It's a girl! Duchess of Cambridge gives birth to princess - CBS News 8 - San Diego, CA News Station - KFMB Channel 8
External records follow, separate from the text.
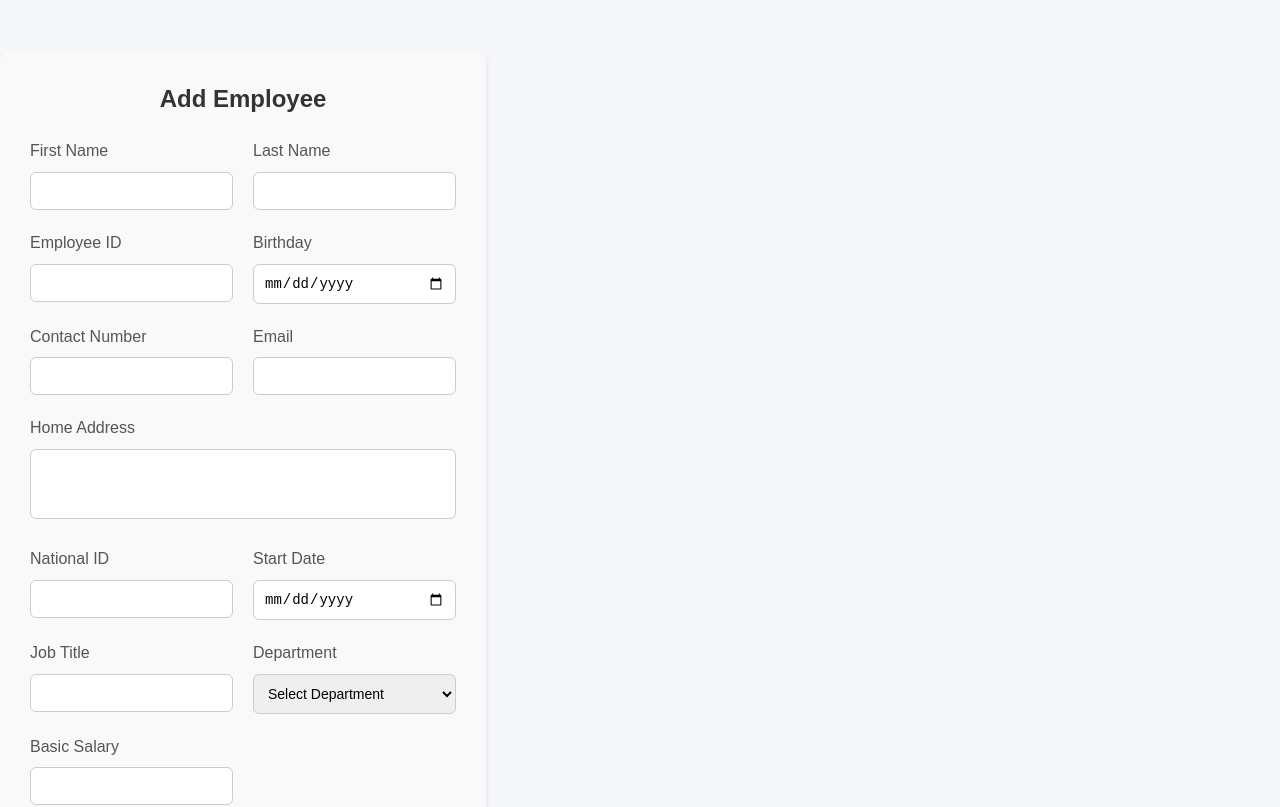
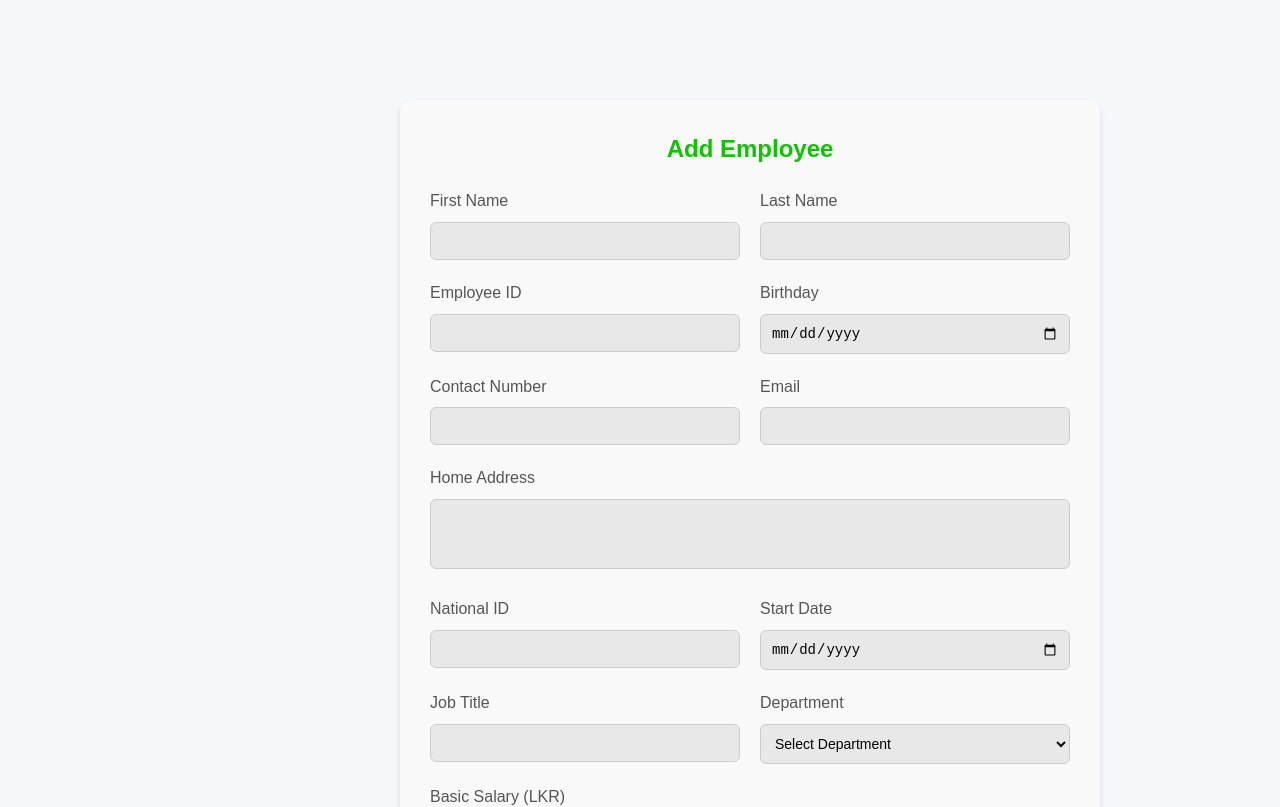
Before and after one commit to omethwithmal/ZenTea, a React (Vite) app in the folder zentea/: page /AddEmployeeForm in a window 1280 px wide. Shown: the top 807 px of the page. Built offline with nearby package versions, Linux system fonts and the light colour scheme.

Commit message:
addemployeefront

```diff
--- a/zentea/src/components/Admin/AddEmployeeForm/AddEmployeeForm.jsx
+++ b/zentea/src/components/Admin/AddEmployeeForm/AddEmployeeForm.jsx
@@ -1,7 +1,9 @@
 import React, { useState } from "react";
+import { useNavigate } from 'react-router-dom';
 import axios from "axios";
 
 const AddEmployeeForm = () => {
+  const navigate = useNavigate();
   const [formData, setFormData] = useState({
     firstName: "",
     lastName: "",
@@ -14,21 +16,38 @@ const AddEmployeeForm = () => {
     startDate: "",
     jobTitle: "",
     department: "",
-    basicSalary: "",
+    basicSalary: "", // Salary in LKR
   });
 
   const handleChange = (e) => {
     const { name, value } = e.target;
-    setFormData((prevData) => ({
-      ...prevData,
-      [name]: value,
-    }));
+
+    // Format the basicSalary field with commas for better readability
+    if (name === "basicSalary") {
+      const formattedValue = value.replace(/[^0-9]/g, "").replace(/\B(?=(\d{3})+(?!\d))/g, ",");
+      setFormData((prevData) => ({
+        ...prevData,
+        [name]: formattedValue,
+      }));
+    } else {
+      setFormData((prevData) => ({
+        ...prevData,
+        [name]: value,
+      }));
+    }
   };
 
   const handleSubmit = async (e) => {
     e.preventDefault();
+
     try {
-      const response = await axios.post("http://localhost:8070/user/add", formData);
+      // Remove commas from basicSalary before sending to the backend
+      const formattedFormData = {
+        ...formData,
+        basicSalary: formData.basicSalary.replace(/,/g, ""),
+      };
+
+      const response = await axios.post("http://localhost:8070/user/add", formattedFormData);
       alert(response.data.message || "Employee added successfully!");
     } catch (error) {
       alert(error.response?.data?.error || "Failed to add employee");
@@ -38,8 +57,9 @@ const AddEmployeeForm = () => {
   return (
     <div
       style={{
-        maxWidth: "800px",
-        margin: "50px auto",
+        width: "700px",
+        margin: "100px",
+        marginLeft: "400px",
         padding: "30px",
         backgroundColor: "#f9f9f9",
         borderRadius: "12px",
@@ -50,7 +70,7 @@ const AddEmployeeForm = () => {
         style={{
           textAlign: "center",
           marginBottom: "20px",
-          color: "#333",
+          color: "#0ec400",
           fontWeight: "bold",
         }}
       >
@@ -88,10 +108,11 @@ const AddEmployeeForm = () => {
                 border: "1px solid #ccc",
                 borderRadius: "6px",
                 fontSize: "14px",
+                backgroundColor: "#e8e8e8",
+                color: "black",
               }}
             />
           </div>
-
           {/* Last Name */}
           <div>
             <label
@@ -116,10 +137,11 @@ const AddEmployeeForm = () => {
                 border: "1px solid #ccc",
                 borderRadius: "6px",
                 fontSize: "14px",
+                backgroundColor: "#e8e8e8",
+                color: "black",
               }}
             />
           </div>
-
           {/* Employee ID */}
           <div>
             <label
@@ -144,10 +166,11 @@ const AddEmployeeForm = () => {
                 border: "1px solid #ccc",
                 borderRadius: "6px",
                 fontSize: "14px",
+                backgroundColor: "#e8e8e8",
+                color: "black",
               }}
             />
           </div>
-
           {/* Birthday */}
           <div>
             <label
@@ -172,10 +195,11 @@ const AddEmployeeForm = () => {
                 border: "1px solid #ccc",
                 borderRadius: "6px",
                 fontSize: "14px",
+                backgroundColor: "#e8e8e8",
+                color: "black",
               }}
             />
           </div>
-
           {/* Contact Number */}
           <div>
             <label
@@ -200,10 +224,11 @@ const AddEmployeeForm = () => {
                 border: "1px solid #ccc",
                 borderRadius: "6px",
                 fontSize: "14px",
+                backgroundColor: "#e8e8e8",
+                color: "black",
               }}
             />
           </div>
-
           {/* Email */}
           <div>
             <label
@@ -228,10 +253,11 @@ const AddEmployeeForm = () => {
                 border: "1px solid #ccc",
                 borderRadius: "6px",
                 fontSize: "14px",
+                backgroundColor: "#e8e8e8",
+                color: "black",
               }}
             />
           </div>
-
           {/* Home Address */}
           <div style={{ gridColumn: "span 2" }}>
             <label
@@ -257,10 +283,11 @@ const AddEmployeeForm = () => {
                 borderRadius: "6px",
                 fontSize: "14px",
                 resize: "none",
+                backgroundColor: "#e8e8e8",
+                color: "black",
               }}
             ></textarea>
           </div>
-
           {/* National ID */}
           <div>
             <label
@@ -285,10 +312,11 @@ const AddEmployeeForm = () => {
                 border: "1px solid #ccc",
                 borderRadius: "6px",
                 fontSize: "14px",
+                backgroundColor: "#e8e8e8",
+                color: "black",
               }}
             />
           </div>
-
           {/* Start Date */}
           <div>
             <label
@@ -313,10 +341,11 @@ const AddEmployeeForm = () => {
                 border: "1px solid #ccc",
                 borderRadius: "6px",
                 fontSize: "14px",
+                backgroundColor: "#e8e8e8",
+                color: "black",
               }}
             />
           </div>
-
           {/* Job Title */}
           <div>
             <label
@@ -341,10 +370,11 @@ const AddEmployeeForm = () => {
                 border: "1px solid #ccc",
                 borderRadius: "6px",
                 fontSize: "14px",
+                backgroundColor: "#e8e8e8",
+                color: "black",
               }}
             />
           </div>
-
           {/* Department */}
           <div>
             <label
@@ -368,16 +398,18 @@ const AddEmployeeForm = () => {
                 border: "1px solid #ccc",
                 borderRadius: "6px",
                 fontSize: "14px",
+                backgroundColor: "#e8e8e8",
+                color: "black",
               }}
             >
               <option value="">Select Department</option>
-              <option value="HR">Human Resources</option>
-              <option value="IT">Information Technology</option>
-              <option value="Finance">Finance</option>
-              <option value="Marketing">Marketing</option>
+              <option value="HR">Plantation Department</option>
+              <option value="IT">Production & Processing Department</option>
+              <option value="Finance">Quality Control Department</option>
+              <option value="Marketing">Finance Department</option>
+              <option value="Development">Development Department</option>
             </select>
           </div>
-
           {/* Basic Salary */}
           <div>
             <label
@@ -388,25 +420,27 @@ const AddEmployeeForm = () => {
                 fontWeight: "500",
               }}
             >
-              Basic Salary
+              Basic Salary (LKR)
             </label>
             <input
-              type="number"
+              type="text"
               name="basicSalary"
               value={formData.basicSalary}
               onChange={handleChange}
               required
+              placeholder="Enter salary in LKR (e.g., 100,000)"
               style={{
                 width: "100%",
                 padding: "10px",
                 border: "1px solid #ccc",
                 borderRadius: "6px",
                 fontSize: "14px",
+                backgroundColor: "#e8e8e8",
+                color: "black",
               }}
             />
           </div>
         </div>
-
         {/* Actions */}
         <div
           style={{
@@ -420,7 +454,7 @@ const AddEmployeeForm = () => {
             type="submit"
             style={{
               padding: "10px 20px",
-              backgroundColor: "#28a745",
+              background: 'linear-gradient(45deg, hsl(130, 100%, 37%) 0%, #99ff00 100%)',
               color: "#fff",
               border: "none",
               borderRadius: "6px",
@@ -438,7 +472,7 @@ const AddEmployeeForm = () => {
             onClick={() => setFormData({})}
             style={{
               padding: "10px 20px",
-              backgroundColor: "#dc3545",
+              background: 'linear-gradient(45deg, hsl(4, 100.00%, 37.10%) 0%,rgb(255, 0, 0) 100%)',
               color: "#fff",
               border: "none",
               borderRadius: "6px",
```
Also changed, not shown: zentea/src/components/Employee/EmployeeDetailsTable/EmployeeDetailsTable.jsx (+52 -22 lines), 1 other file (tests, documents, lock files or other folders).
It's a girl! Duchess of Cambridge gives birth to princess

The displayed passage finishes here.